Change listing data
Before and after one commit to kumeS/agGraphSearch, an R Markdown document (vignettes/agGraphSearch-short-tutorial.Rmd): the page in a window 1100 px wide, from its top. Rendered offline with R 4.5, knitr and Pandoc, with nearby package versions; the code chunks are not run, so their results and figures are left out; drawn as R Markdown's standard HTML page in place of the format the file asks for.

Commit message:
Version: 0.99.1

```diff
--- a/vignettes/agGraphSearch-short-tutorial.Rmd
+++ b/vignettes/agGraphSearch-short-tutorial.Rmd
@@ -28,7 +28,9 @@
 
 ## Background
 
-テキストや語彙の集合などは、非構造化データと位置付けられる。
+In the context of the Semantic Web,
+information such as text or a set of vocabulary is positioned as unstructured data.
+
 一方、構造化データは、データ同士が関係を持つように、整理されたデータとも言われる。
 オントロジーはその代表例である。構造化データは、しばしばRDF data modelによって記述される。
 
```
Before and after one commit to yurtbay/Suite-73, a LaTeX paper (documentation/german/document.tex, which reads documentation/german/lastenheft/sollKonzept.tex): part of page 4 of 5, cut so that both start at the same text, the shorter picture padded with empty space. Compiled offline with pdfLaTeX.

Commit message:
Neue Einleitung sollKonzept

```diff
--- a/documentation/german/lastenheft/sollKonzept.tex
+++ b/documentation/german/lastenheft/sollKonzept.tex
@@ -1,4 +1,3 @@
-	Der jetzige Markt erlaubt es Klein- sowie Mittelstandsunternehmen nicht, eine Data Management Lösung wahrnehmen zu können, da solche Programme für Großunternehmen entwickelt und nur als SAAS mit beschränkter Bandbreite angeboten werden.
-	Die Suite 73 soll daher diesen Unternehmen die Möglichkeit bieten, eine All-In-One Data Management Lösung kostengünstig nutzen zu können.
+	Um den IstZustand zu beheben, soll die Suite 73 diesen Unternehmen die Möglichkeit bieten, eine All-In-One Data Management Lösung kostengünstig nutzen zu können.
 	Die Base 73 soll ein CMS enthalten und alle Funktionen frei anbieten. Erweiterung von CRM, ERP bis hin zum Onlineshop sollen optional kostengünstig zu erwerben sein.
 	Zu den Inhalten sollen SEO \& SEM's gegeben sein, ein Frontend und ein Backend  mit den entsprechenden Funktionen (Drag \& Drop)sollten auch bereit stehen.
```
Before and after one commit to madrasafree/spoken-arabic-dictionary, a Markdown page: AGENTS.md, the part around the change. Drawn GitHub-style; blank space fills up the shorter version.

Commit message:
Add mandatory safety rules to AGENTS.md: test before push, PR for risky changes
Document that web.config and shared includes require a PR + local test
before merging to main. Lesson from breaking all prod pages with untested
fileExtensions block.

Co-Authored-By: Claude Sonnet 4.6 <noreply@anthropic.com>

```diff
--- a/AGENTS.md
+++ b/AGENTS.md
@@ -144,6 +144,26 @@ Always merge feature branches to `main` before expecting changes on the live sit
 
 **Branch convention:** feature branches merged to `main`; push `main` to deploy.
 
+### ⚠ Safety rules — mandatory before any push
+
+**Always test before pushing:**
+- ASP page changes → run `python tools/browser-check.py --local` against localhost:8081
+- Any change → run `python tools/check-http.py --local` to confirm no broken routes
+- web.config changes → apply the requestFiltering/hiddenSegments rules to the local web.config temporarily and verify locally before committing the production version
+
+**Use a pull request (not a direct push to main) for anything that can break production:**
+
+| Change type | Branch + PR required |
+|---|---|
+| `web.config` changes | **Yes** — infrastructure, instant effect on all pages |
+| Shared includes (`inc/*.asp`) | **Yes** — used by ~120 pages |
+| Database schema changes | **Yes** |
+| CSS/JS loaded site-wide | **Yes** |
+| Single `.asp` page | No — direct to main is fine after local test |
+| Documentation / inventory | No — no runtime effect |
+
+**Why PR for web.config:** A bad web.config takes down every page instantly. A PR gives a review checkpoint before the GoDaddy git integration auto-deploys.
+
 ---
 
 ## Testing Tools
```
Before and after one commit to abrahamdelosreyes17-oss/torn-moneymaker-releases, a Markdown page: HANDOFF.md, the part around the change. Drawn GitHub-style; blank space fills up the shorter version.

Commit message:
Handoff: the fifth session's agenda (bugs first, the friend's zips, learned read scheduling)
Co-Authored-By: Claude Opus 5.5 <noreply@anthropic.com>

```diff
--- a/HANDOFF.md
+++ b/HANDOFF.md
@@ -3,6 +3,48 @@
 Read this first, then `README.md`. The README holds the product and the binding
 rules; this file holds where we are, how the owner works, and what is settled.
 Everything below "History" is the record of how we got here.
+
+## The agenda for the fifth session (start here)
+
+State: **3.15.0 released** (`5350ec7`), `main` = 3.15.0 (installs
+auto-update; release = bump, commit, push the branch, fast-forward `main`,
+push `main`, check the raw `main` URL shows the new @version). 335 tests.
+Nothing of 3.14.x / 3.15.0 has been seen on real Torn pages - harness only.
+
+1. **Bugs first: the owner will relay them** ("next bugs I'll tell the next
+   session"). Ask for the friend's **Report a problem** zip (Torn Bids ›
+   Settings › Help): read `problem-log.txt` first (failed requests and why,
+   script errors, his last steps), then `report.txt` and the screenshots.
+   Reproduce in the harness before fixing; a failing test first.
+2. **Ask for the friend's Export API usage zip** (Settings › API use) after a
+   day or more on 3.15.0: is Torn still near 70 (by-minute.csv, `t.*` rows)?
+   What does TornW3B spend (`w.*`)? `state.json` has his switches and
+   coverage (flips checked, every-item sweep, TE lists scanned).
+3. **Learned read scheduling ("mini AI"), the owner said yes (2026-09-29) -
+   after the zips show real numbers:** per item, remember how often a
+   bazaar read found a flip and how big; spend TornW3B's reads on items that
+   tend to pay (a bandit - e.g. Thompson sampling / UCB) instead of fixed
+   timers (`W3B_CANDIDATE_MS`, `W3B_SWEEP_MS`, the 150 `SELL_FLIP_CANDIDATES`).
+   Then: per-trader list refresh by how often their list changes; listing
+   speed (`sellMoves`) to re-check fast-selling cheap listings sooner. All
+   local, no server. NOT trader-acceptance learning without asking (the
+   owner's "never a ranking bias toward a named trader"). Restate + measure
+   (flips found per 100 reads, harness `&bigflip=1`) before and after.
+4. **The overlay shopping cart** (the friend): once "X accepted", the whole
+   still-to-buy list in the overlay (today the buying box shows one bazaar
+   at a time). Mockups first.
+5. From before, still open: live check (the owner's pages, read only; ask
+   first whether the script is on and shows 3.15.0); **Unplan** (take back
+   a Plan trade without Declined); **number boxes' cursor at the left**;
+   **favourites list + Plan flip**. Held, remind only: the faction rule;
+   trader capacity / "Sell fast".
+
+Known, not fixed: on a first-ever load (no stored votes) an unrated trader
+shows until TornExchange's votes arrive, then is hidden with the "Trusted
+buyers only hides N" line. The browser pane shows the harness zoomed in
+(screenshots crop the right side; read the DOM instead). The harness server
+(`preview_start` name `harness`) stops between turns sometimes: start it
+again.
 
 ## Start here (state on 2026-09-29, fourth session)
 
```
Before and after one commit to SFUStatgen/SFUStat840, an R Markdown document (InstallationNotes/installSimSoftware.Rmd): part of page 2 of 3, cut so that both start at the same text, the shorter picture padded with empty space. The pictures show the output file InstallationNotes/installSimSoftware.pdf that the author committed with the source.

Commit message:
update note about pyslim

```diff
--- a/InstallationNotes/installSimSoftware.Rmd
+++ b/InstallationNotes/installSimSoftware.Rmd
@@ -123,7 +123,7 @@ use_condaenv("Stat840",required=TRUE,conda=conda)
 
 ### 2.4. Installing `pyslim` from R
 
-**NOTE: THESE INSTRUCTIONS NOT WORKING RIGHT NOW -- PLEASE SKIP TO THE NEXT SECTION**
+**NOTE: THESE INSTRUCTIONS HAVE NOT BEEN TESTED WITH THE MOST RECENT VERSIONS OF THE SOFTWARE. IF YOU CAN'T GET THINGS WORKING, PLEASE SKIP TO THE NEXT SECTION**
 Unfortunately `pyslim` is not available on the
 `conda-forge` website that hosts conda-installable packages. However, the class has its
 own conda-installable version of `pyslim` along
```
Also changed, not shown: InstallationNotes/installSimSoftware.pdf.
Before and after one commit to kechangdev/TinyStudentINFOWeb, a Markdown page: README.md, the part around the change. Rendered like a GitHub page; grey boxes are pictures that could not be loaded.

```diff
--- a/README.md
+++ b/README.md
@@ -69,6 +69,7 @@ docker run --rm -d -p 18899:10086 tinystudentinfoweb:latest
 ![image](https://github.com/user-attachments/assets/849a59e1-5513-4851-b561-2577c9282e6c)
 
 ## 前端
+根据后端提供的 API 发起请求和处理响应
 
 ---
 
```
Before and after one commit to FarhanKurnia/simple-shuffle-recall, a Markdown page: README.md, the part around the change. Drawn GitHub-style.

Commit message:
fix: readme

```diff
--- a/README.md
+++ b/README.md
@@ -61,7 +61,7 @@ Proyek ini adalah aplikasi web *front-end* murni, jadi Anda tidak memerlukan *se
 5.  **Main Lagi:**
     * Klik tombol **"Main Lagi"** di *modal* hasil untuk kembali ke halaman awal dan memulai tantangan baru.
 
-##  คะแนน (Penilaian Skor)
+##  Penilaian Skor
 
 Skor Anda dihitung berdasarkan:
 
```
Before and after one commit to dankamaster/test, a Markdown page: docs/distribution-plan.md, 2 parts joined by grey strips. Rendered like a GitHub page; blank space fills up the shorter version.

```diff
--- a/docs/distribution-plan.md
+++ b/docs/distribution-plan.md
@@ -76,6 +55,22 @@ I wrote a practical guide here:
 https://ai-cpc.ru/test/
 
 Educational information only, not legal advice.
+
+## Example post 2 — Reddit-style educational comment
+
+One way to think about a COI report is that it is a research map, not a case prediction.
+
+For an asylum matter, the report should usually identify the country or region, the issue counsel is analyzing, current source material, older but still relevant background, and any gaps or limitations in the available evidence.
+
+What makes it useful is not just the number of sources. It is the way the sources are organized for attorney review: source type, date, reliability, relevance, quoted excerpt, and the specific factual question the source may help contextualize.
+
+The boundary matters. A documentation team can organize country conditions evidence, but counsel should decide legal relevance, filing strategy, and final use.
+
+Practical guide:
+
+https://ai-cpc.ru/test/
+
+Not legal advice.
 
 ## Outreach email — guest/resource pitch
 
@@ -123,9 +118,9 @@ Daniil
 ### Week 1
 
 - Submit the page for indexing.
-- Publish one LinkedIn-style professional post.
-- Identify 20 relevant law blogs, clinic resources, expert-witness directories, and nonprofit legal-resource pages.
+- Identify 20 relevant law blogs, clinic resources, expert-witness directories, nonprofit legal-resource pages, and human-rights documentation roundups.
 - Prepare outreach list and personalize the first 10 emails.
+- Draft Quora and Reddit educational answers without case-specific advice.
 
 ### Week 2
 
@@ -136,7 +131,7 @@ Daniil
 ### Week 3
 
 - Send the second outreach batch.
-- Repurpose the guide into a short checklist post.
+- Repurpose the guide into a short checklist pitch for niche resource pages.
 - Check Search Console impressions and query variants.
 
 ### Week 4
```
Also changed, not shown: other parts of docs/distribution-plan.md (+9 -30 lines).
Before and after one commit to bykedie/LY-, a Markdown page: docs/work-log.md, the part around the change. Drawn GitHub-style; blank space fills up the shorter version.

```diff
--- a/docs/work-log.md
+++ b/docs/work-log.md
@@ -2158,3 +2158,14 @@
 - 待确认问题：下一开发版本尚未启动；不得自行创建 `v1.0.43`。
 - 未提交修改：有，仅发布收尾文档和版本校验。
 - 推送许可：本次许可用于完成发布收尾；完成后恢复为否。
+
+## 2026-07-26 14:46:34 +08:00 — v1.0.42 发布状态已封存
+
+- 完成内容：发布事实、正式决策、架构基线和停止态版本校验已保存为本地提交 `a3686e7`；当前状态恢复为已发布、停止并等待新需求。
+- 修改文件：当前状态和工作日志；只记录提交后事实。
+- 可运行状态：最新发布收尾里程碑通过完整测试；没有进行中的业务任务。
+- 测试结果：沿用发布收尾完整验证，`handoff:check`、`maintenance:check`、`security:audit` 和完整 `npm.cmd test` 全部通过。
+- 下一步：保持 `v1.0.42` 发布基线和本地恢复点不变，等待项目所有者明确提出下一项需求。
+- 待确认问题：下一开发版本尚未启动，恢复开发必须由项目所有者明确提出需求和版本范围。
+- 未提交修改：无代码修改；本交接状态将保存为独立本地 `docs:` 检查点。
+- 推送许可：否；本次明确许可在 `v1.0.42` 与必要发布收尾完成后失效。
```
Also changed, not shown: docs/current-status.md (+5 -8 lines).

» TASK BRIEF:
Which lines in the data hold the string "changes"? Copy each of them.

» YOUR RESPONSE:
Add mandatory safety rules to AGENTS.md: test before push, PR for risky changes
@@ -144,6 +144,26 @@ Always merge feature branches to `main` before expecting changes on the live sit
+- ASP page changes → run `python tools/browser-check.py --local` against localhost:8081
+- web.config changes → apply the requestFiltering/hiddenSegments rules to the local web.config temporarily and verify locally before committing the production version
+| `web.config` changes | **Yes** — infrastructure, instant effect on all pages |
+| Database schema changes | **Yes** |
+   Then: per-trader list refresh by how often their list changes; listing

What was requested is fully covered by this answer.